WORK TO COMPLETE:
Repeat each line of the material below exactly.

INPUT MATERIAL:

○ ○ ○ ○

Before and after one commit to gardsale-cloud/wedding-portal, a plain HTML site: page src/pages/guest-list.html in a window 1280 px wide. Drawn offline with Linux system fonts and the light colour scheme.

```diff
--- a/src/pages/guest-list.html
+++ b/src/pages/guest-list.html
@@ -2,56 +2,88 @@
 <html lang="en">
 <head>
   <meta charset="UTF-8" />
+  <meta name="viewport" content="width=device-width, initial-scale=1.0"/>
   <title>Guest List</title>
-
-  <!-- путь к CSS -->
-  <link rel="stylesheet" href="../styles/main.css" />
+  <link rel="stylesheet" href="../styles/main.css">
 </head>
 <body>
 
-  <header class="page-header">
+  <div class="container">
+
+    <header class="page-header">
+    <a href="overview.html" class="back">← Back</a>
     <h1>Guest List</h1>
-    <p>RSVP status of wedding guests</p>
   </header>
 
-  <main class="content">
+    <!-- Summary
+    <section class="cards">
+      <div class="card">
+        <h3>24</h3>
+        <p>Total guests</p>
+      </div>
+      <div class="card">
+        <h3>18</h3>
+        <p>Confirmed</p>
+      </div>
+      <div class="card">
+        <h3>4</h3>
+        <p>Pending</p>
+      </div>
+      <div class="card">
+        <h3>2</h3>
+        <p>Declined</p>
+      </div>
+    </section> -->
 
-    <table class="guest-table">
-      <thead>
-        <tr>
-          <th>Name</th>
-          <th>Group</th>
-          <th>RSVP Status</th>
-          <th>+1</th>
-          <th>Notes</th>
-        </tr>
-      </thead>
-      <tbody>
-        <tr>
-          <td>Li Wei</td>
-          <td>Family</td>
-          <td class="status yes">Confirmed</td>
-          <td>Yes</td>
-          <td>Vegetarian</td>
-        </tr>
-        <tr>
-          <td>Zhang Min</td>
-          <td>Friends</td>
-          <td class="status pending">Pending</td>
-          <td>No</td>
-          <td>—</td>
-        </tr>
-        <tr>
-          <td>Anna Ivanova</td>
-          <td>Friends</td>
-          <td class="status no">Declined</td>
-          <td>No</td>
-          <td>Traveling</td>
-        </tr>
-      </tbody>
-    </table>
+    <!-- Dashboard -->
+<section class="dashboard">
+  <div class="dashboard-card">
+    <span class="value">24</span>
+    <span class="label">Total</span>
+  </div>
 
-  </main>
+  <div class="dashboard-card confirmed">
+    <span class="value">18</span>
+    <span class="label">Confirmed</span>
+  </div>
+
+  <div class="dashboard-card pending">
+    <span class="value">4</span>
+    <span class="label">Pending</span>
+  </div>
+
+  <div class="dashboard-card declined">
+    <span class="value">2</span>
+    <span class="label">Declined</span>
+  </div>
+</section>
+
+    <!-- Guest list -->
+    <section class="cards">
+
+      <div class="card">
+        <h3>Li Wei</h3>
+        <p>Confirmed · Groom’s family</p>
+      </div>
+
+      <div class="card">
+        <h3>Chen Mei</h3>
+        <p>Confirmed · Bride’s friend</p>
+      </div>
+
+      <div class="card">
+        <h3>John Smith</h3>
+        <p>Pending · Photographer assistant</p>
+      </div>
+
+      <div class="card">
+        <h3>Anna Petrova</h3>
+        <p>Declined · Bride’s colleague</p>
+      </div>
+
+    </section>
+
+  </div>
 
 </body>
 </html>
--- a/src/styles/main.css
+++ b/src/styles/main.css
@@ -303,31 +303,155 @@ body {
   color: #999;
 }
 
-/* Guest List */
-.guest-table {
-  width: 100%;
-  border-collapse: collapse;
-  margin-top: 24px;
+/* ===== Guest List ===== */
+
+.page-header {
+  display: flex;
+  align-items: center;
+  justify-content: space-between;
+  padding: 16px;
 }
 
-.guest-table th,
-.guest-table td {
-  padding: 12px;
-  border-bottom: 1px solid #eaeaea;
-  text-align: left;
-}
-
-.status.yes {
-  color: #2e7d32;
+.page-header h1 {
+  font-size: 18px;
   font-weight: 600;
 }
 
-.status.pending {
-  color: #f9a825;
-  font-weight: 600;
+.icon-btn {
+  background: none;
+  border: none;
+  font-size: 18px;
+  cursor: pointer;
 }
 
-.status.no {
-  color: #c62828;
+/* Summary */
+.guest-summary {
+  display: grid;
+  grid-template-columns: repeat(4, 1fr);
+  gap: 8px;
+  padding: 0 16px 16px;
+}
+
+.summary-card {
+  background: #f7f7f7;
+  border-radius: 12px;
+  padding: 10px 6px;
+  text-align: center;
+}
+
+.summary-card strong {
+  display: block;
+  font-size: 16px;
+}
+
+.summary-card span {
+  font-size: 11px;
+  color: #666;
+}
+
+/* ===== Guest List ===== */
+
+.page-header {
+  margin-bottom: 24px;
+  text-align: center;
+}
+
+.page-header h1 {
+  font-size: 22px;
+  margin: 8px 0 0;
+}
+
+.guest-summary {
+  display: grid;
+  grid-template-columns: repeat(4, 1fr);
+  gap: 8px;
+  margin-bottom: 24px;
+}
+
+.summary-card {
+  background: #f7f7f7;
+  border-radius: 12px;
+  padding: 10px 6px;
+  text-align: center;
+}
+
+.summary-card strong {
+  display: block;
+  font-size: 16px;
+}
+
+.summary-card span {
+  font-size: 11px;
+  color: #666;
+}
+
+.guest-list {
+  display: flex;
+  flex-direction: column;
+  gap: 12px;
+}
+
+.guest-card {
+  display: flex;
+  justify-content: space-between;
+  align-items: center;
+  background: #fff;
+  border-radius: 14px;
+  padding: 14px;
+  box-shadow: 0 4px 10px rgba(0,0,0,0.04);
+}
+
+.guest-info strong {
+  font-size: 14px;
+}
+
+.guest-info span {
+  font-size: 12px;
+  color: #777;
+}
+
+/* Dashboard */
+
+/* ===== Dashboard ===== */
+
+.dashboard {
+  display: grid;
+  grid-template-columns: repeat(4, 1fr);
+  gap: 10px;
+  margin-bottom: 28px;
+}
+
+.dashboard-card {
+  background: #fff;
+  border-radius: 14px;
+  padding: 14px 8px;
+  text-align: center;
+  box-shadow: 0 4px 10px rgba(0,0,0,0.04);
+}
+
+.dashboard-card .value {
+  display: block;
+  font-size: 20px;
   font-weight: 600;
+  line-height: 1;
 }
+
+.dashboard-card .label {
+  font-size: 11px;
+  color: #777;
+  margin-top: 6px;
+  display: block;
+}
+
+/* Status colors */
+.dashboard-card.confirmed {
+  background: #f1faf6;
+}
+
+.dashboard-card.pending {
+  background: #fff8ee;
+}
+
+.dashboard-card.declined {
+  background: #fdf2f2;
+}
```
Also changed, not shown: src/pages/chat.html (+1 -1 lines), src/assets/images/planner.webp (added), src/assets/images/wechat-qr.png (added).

○ ○ ○ ○

FINISHED EXERCISE:
Before and after one commit to gardsale-cloud/wedding-portal, a plain HTML site: page src/pages/guest-list.html in a window 1280 px wide. Drawn offline with Linux system fonts and the light colour scheme.

```diff
--- a/src/pages/guest-list.html
+++ b/src/pages/guest-list.html
@@ -2,56 +2,88 @@
 <html lang="en">
 <head>
   <meta charset="UTF-8" />
+  <meta name="viewport" content="width=device-width, initial-scale=1.0"/>
   <title>Guest List</title>
-
-  <!-- путь к CSS -->
-  <link rel="stylesheet" href="../styles/main.css" />
+  <link rel="stylesheet" href="../styles/main.css">
 </head>
 <body>
 
-  <header class="page-header">
+  <div class="container">
+
+    <header class="page-header">
+    <a href="overview.html" class="back">← Back</a>
     <h1>Guest List</h1>
-    <p>RSVP status of wedding guests</p>
   </header>
 
-  <main class="content">
+    <!-- Summary
+    <section class="cards">
+      <div class="card">
+        <h3>24</h3>
+        <p>Total guests</p>
+      </div>
+      <div class="card">
+        <h3>18</h3>
+        <p>Confirmed</p>
+      </div>
+      <div class="card">
+        <h3>4</h3>
+        <p>Pending</p>
+      </div>
+      <div class="card">
+        <h3>2</h3>
+        <p>Declined</p>
+      </div>
+    </section> -->
 
-    <table class="guest-table">
-      <thead>
-        <tr>
-          <th>Name</th>
-          <th>Group</th>
-          <th>RSVP Status</th>
-          <th>+1</th>
-          <th>Notes</th>
-        </tr>
-      </thead>
-      <tbody>
-        <tr>
-          <td>Li Wei</td>
-          <td>Family</td>
-          <td class="status yes">Confirmed</td>
-          <td>Yes</td>
-          <td>Vegetarian</td>
-        </tr>
-        <tr>
-          <td>Zhang Min</td>
-          <td>Friends</td>
-          <td class="status pending">Pending</td>
-          <td>No</td>
-          <td>—</td>
-        </tr>
-        <tr>
-          <td>Anna Ivanova</td>
-          <td>Friends</td>
-          <td class="status no">Declined</td>
-          <td>No</td>
-          <td>Traveling</td>
-        </tr>
-      </tbody>
-    </table>
+    <!-- Dashboard -->
+<section class="dashboard">
+  <div class="dashboard-card">
+    <span class="value">24</span>
+    <span class="label">Total</span>
+  </div>
 
-  </main>
+  <div class="dashboard-card confirmed">
+    <span class="value">18</span>
+    <span class="label">Confirmed</span>
+  </div>
+
+  <div class="dashboard-card pending">
+    <span class="value">4</span>
+    <span class="label">Pending</span>
+  </div>
+
+  <div class="dashboard-card declined">
+    <span class="value">2</span>
+    <span class="label">Declined</span>
+  </div>
+</section>
+
+    <!-- Guest list -->
+    <section class="cards">
+
+      <div class="card">
+        <h3>Li Wei</h3>
+        <p>Confirmed · Groom’s family</p>
+      </div>
+
+      <div class="card">
+        <h3>Chen Mei</h3>
+        <p>Confirmed · Bride’s friend</p>
+      </div>
+
+      <div class="card">
+        <h3>John Smith</h3>
+        <p>Pending · Photographer assistant</p>
+      </div>
+
+      <div class="card">
+        <h3>Anna Petrova</h3>
+        <p>Declined · Bride’s colleague</p>
+      </div>
+
+    </section>
+
+  </div>
 
 </body>
 </html>
--- a/src/styles/main.css
+++ b/src/styles/main.css
@@ -303,31 +303,155 @@ body {
   color: #999;
 }
 
-/* Guest List */
-.guest-table {
-  width: 100%;
-  border-collapse: collapse;
-  margin-top: 24px;
+/* ===== Guest List ===== */
+
+.page-header {
+  display: flex;
+  align-items: center;
+  justify-content: space-between;
+  padding: 16px;
 }
 
-.guest-table th,
-.guest-table td {
-  padding: 12px;
-  border-bottom: 1px solid #eaeaea;
-  text-align: left;
-}
-
-.status.yes {
-  color: #2e7d32;
+.page-header h1 {
+  font-size: 18px;
   font-weight: 600;
 }
 
-.status.pending {
-  color: #f9a825;
-  font-weight: 600;
+.icon-btn {
+  background: none;
+  border: none;
+  font-size: 18px;
+  cursor: pointer;
 }
 
-.status.no {
-  color: #c62828;
+/* Summary */
+.guest-summary {
+  display: grid;
+  grid-template-columns: repeat(4, 1fr);
+  gap: 8px;
+  padding: 0 16px 16px;
+}
+
+.summary-card {
+  background: #f7f7f7;
+  border-radius: 12px;
+  padding: 10px 6px;
+  text-align: center;
+}
+
+.summary-card strong {
+  display: block;
+  font-size: 16px;
+}
+
+.summary-card span {
+  font-size: 11px;
+  color: #666;
+}
+
+/* ===== Guest List ===== */
+
+.page-header {
+  margin-bottom: 24px;
+  text-align: center;
+}
+
+.page-header h1 {
+  font-size: 22px;
+  margin: 8px 0 0;
+}
+
+.guest-summary {
+  display: grid;
+  grid-template-columns: repeat(4, 1fr);
+  gap: 8px;
+  margin-bottom: 24px;
+}
+
+.summary-card {
+  background: #f7f7f7;
+  border-radius: 12px;
+  padding: 10px 6px;
+  text-align: center;
+}
+
+.summary-card strong {
+  display: block;
+  font-size: 16px;
+}
+
+.summary-card span {
+  font-size: 11px;
+  color: #666;
+}
+
+.guest-list {
+  display: flex;
+  flex-direction: column;
+  gap: 12px;
+}
+
+.guest-card {
+  display: flex;
+  justify-content: space-between;
+  align-items: center;
+  background: #fff;
+  border-radius: 14px;
+  padding: 14px;
+  box-shadow: 0 4px 10px rgba(0,0,0,0.04);
+}
+
+.guest-info strong {
+  font-size: 14px;
+}
+
+.guest-info span {
+  font-size: 12px;
+  color: #777;
+}
+
+/* Dashboard */
+
+/* ===== Dashboard ===== */
+
+.dashboard {
+  display: grid;
+  grid-template-columns: repeat(4, 1fr);
+  gap: 10px;
+  margin-bottom: 28px;
+}
+
+.dashboard-card {
+  background: #fff;
+  border-radius: 14px;
+  padding: 14px 8px;
+  text-align: center;
+  box-shadow: 0 4px 10px rgba(0,0,0,0.04);
+}
+
+.dashboard-card .value {
+  display: block;
+  font-size: 20px;
   font-weight: 600;
+  line-height: 1;
 }
+
+.dashboard-card .label {
+  font-size: 11px;
+  color: #777;
+  margin-top: 6px;
+  display: block;
+}
+
+/* Status colors */
+.dashboard-card.confirmed {
+  background: #f1faf6;
+}
+
+.dashboard-card.pending {
+  background: #fff8ee;
+}
+
+.dashboard-card.declined {
+  background: #fdf2f2;
+}
```
Also changed, not shown: src/pages/chat.html (+1 -1 lines), src/assets/images/planner.webp (added), src/assets/images/wechat-qr.png (added).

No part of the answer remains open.